Thinking Out Loud

Devoting Resources

Change is tricky business, especially when it comes to relationships. First, there’s a challenge involved—acceptance, which is about a sober recognition of the way things really are. Acceptance is not acquiescence, but it is a starting point for “real” change. Without acceptance we tend to watch and wait for the other person to do the changing, and when they don’t it fuels our inclination to blame them . . . and blame, of course, does not encourage collaboration toward solutions or resolution. Read More

Mentoring, Again!

Mentoring comes up in my thoughts and conversation frequently these days. Of course at my age and stage of career that’s part of what happens: I have over thirty-five years of accumulated experience and knowledge and enjoy passing along what I’ve distilled.
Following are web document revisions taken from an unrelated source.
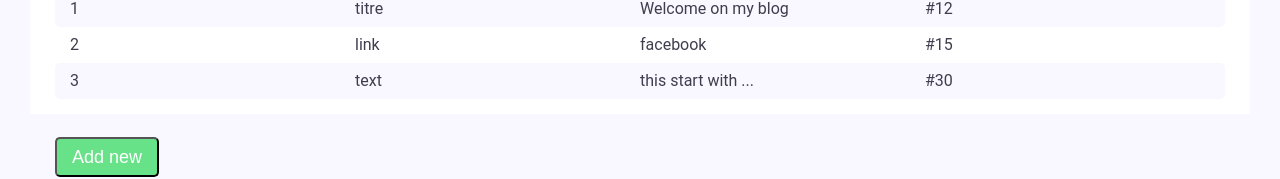
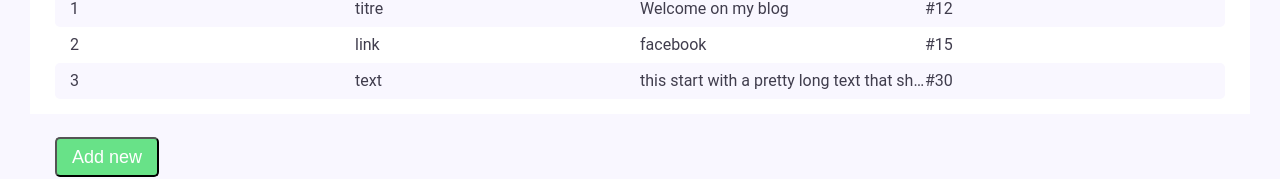
Before and after one commit to mineraux/mineraux-cms, a React (Create React App) app in the folder client/: page /MyPages in a window 1280 px wide. Shown: the part 276-455 px from the top of the page. Built offline with nearby package versions, Linux system fonts and the light colour scheme; no server answers; the HTML template or start-up script is replaced by a standard one.

Commit message:
Add: manage long texts in table cell

```diff
--- a/client/src/components/Table.tsx
+++ b/client/src/components/Table.tsx
@@ -15,6 +15,12 @@ const TableInner = styled.div `
     &:nth-of-type(2n) {
       background-color: ${lightPink};
     }
+
+    .table-cell {
+      white-space: nowrap;
+      text-overflow: ellipsis;
+      overflow: hidden;
+    }
   }
 `
 
@@ -29,12 +35,12 @@ const Table: FunctionComponent<TableProps> = ({rowHeader, rowList}) => {
   return (
     <TableInner className="table">
       <div className="table-header table-row">
-        {rowHeader.map((headerItem, index) => <span key={`header-table-${index}`}>{headerItem}</span>)}
+        {rowHeader.map((headerItem, index) => <span key={`header-table-${index}`} className="table-cell">{headerItem}</span>)}
       </div>
       {rowList.map((row, rowIndex) => {
         return (
           <div className="table-row" key={`row_${rowIndex}`}>
-            {row.map((value, valueIndex) => <span key={`row_${rowIndex}-value_${valueIndex}`}>{value}</span>)}
+            {row.map((value, valueIndex) => <span key={`row_${rowIndex}-value_${valueIndex}`} className="table-cell">{value}</span>)}
           </div>
         )
       })}
--- a/client/src/pages/MyPages.tsx
+++ b/client/src/pages/MyPages.tsx
@@ -16,7 +16,7 @@ const MyPages: FunctionComponent = () => {
   const tableBodyData = [
     ["1", "titre", "Welcome on my blog", "#12"],
     ["2", "link", "facebook", "#15"],
-    ["3", "text", "this start with ...", "#30"]
+    ["3", "text", "this start with a pretty long text that should be truncated", "#30"]
   ]
   return (
     <InnerMyPages>
```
My past writing on this subject was about how hard it is to develop mentoring relationships in the workplace because of the rapid turnover of personnel, the culture gap between generations, and how older folks need to work longer and are protective of their jobs and know how (now called “intellectual capital”). Read More

Just Let Me Do My Job

Barry has fifteen years experience in public accounting. He takes pride in his work and likes new challenges. Henry, Barry’s boss, likes to stay connected to his team. He asks questions about how things are going, frequently asks for updates, and is genuinely curious about others. He’ll stop a team member in the hallway or pop into someone’s office to get information about pretty much everything. Read More

Good Intentions

“The road to hell is paved with good intentions,” the saying goes. We all know what that really means: If you don’t ever follow through, then talk is cheap. There’s a point to be made, yet the idea of having good intentions often gets a bad rap. Read More